**PROBLEM TO WORK ON**: In the listing, some lines may hold the string "functional"; report how many do, as a bare number.

**SUPPLIED DATA**:
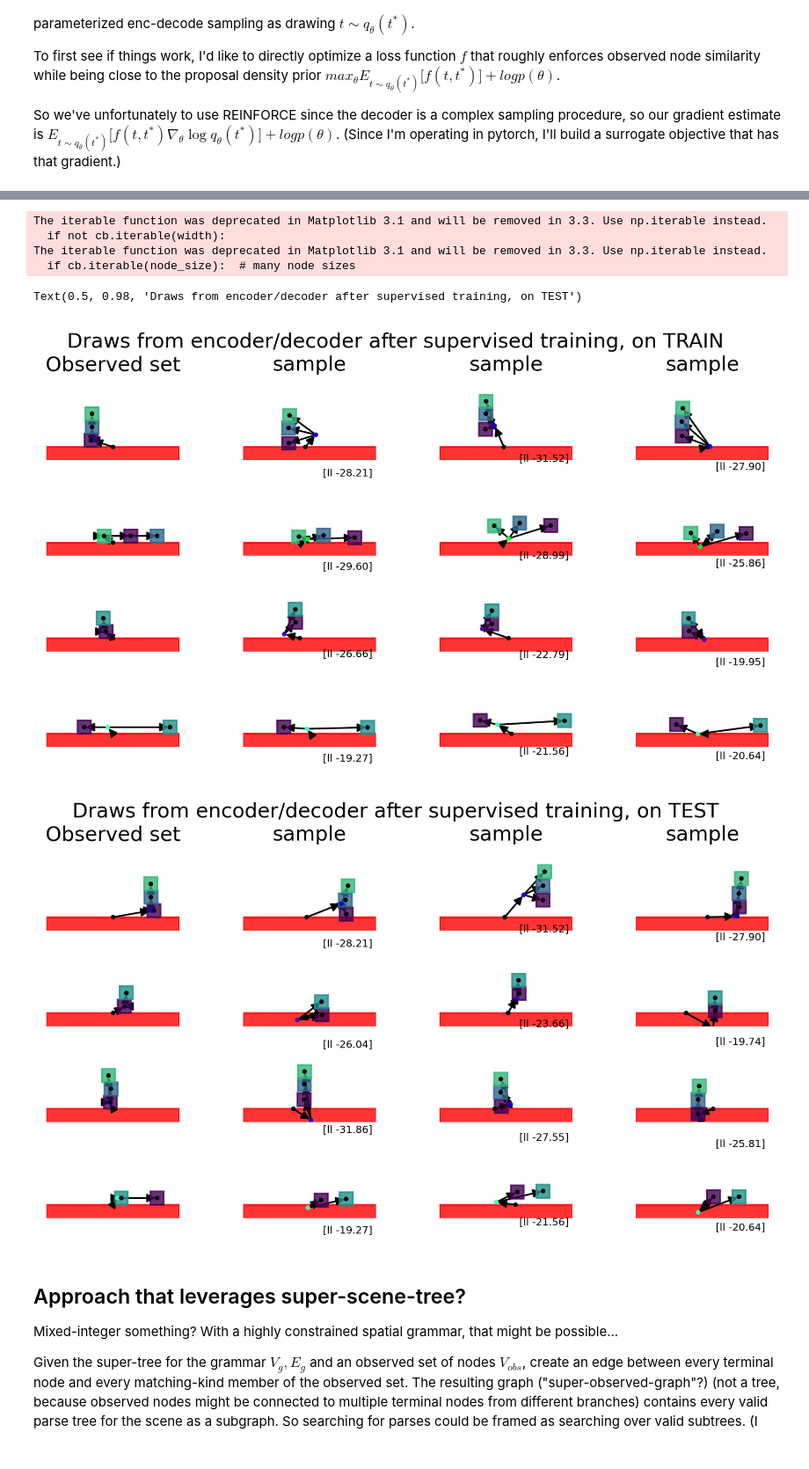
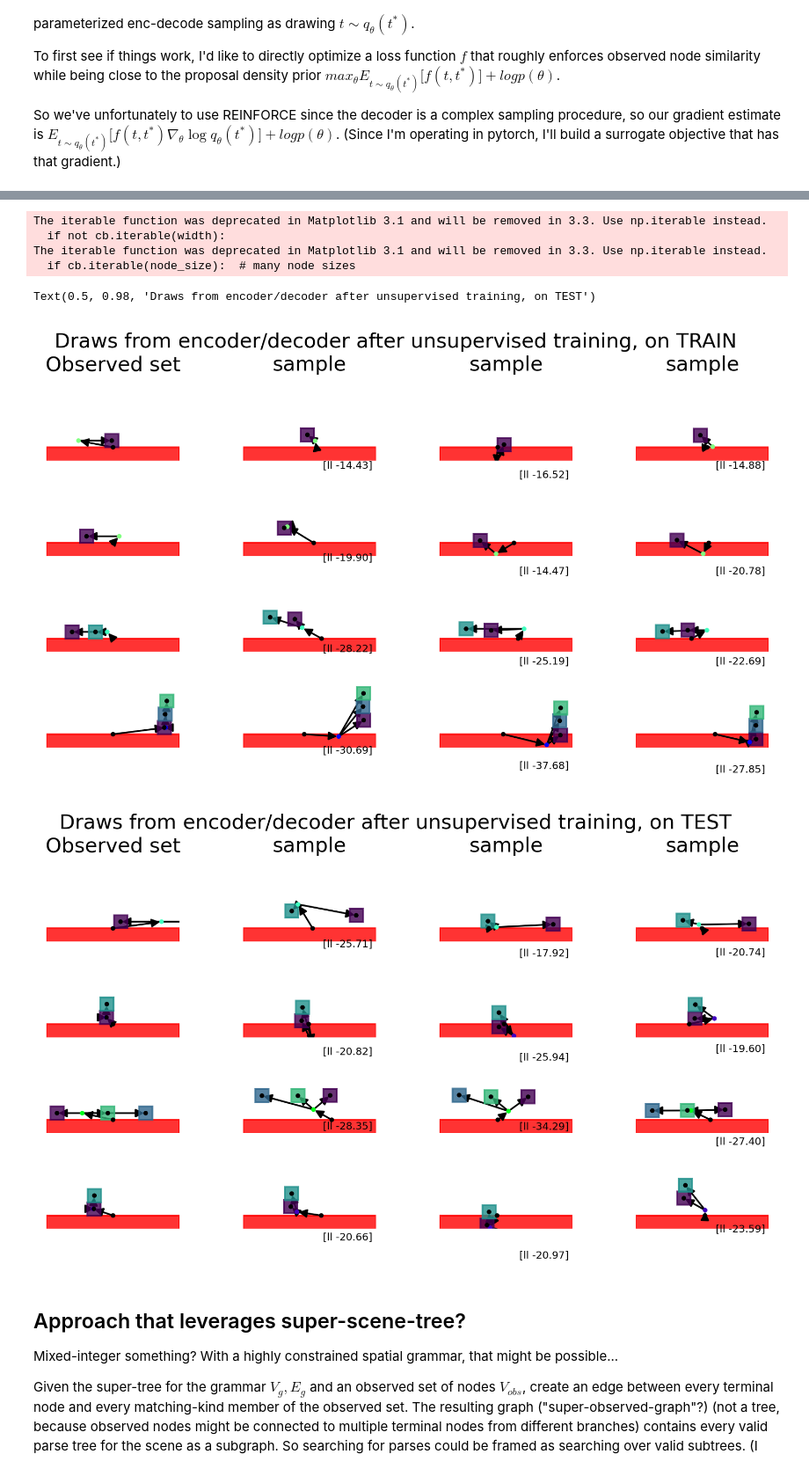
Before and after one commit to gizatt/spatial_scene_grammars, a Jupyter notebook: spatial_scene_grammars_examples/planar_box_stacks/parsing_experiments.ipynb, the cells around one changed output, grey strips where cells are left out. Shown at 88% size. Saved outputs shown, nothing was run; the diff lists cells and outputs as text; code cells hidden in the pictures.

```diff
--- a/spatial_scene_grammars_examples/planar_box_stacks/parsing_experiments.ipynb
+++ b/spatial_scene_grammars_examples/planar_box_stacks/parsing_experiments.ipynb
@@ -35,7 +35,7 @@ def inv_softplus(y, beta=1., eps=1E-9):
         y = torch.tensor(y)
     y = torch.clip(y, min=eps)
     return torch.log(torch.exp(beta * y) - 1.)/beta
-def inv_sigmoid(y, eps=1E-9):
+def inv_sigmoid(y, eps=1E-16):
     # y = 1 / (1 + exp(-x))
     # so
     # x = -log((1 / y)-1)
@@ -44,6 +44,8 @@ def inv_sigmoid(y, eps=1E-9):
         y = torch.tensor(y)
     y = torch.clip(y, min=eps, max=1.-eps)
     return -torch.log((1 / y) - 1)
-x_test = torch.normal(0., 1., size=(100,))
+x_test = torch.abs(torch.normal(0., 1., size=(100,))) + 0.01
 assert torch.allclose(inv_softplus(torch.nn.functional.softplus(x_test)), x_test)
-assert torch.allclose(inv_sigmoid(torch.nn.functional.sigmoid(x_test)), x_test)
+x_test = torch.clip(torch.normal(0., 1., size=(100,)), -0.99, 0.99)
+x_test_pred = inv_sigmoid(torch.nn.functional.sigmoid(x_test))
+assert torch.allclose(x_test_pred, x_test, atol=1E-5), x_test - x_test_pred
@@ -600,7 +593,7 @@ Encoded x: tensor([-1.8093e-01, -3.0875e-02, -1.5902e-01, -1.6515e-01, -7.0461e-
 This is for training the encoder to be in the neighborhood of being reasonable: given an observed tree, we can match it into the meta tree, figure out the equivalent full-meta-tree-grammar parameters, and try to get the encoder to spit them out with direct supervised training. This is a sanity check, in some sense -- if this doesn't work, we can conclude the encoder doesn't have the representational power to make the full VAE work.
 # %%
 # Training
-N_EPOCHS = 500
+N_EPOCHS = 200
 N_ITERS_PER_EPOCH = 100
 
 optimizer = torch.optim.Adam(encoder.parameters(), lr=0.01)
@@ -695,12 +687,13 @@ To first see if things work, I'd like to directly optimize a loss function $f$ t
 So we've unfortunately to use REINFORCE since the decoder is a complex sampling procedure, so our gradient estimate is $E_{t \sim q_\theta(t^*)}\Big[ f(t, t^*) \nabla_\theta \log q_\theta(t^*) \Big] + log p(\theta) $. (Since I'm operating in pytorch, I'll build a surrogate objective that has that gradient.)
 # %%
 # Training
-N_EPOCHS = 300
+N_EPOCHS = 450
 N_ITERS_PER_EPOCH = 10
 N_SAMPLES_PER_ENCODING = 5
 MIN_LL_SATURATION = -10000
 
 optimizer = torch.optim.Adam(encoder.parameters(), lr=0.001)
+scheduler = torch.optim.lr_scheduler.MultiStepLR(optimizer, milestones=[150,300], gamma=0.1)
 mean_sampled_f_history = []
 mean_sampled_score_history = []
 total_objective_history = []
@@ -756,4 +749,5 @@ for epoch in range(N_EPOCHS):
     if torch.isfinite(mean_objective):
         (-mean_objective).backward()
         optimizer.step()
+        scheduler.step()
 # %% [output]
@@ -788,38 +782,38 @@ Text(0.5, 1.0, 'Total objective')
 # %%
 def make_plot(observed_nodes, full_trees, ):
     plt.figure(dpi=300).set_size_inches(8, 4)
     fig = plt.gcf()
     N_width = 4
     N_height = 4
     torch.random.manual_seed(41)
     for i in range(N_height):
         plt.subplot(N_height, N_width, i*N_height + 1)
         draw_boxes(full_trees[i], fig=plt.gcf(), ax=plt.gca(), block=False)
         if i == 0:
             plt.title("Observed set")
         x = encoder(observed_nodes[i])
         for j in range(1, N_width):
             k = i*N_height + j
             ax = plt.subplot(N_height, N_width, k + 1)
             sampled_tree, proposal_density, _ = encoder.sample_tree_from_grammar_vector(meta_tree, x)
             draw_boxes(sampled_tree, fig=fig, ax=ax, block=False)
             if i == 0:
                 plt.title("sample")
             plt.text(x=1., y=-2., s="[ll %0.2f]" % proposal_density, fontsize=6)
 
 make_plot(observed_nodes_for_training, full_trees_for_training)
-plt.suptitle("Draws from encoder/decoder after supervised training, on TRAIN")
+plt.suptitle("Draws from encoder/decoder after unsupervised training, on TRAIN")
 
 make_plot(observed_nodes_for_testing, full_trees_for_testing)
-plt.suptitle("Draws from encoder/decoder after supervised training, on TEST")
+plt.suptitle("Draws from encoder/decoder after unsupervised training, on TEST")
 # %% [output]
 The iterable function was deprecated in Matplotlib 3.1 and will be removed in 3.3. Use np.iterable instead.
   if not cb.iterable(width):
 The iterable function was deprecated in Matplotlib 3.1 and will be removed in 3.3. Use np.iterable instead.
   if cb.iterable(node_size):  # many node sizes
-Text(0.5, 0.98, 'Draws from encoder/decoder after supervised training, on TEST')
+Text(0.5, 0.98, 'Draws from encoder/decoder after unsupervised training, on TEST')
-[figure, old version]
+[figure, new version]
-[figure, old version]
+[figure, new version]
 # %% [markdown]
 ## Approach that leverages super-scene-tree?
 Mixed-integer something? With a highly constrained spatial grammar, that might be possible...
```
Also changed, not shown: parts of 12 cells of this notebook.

**RESPONSE BELOW**: 3